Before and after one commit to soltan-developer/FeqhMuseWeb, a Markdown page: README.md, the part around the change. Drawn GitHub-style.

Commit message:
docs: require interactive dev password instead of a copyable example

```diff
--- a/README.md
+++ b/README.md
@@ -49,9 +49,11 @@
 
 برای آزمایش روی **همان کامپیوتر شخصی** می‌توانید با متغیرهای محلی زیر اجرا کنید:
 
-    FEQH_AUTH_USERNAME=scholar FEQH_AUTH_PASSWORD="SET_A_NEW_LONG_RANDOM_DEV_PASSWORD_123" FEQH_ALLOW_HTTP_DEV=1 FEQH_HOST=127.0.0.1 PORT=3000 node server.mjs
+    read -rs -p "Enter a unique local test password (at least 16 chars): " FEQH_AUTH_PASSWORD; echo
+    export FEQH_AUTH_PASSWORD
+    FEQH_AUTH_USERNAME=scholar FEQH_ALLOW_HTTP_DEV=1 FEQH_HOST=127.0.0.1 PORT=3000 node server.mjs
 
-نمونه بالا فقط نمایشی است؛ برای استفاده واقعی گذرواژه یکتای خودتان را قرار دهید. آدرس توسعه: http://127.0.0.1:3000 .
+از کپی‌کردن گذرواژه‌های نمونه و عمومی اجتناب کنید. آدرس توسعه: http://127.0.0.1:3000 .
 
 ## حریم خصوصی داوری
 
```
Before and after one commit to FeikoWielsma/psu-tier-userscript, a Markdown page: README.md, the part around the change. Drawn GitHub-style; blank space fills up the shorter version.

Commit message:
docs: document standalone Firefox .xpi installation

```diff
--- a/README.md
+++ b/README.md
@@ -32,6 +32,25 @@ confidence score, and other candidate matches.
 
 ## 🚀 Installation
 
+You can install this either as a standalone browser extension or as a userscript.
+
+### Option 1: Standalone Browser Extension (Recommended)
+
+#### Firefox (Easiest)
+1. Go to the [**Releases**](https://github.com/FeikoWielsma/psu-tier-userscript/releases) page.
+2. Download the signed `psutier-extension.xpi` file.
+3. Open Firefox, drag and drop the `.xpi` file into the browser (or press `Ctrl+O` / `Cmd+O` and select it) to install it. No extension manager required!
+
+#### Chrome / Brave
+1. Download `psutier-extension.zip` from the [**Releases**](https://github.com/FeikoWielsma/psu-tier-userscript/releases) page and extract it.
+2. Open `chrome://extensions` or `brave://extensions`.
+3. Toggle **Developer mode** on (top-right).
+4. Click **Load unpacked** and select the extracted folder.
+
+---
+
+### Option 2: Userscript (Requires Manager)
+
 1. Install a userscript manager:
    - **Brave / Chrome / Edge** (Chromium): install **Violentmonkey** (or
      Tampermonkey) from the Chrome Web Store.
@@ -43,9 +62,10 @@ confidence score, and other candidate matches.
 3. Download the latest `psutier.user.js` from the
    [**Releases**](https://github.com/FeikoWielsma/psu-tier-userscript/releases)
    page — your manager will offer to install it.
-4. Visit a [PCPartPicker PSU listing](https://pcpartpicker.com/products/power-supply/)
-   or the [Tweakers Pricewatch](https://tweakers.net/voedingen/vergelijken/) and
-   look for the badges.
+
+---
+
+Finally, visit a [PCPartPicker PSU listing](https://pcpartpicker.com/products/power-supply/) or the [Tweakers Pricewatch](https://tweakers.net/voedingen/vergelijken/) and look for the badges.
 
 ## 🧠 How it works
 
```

TASK TO COMPLETE: Whenever a line includes the word "matches", pull it out of the entries.

ANSWER:
@@ -32,6 +32,25 @@ confidence score, and other candidate matches.
@@ -43,9 +62,10 @@ confidence score, and other candidate matches.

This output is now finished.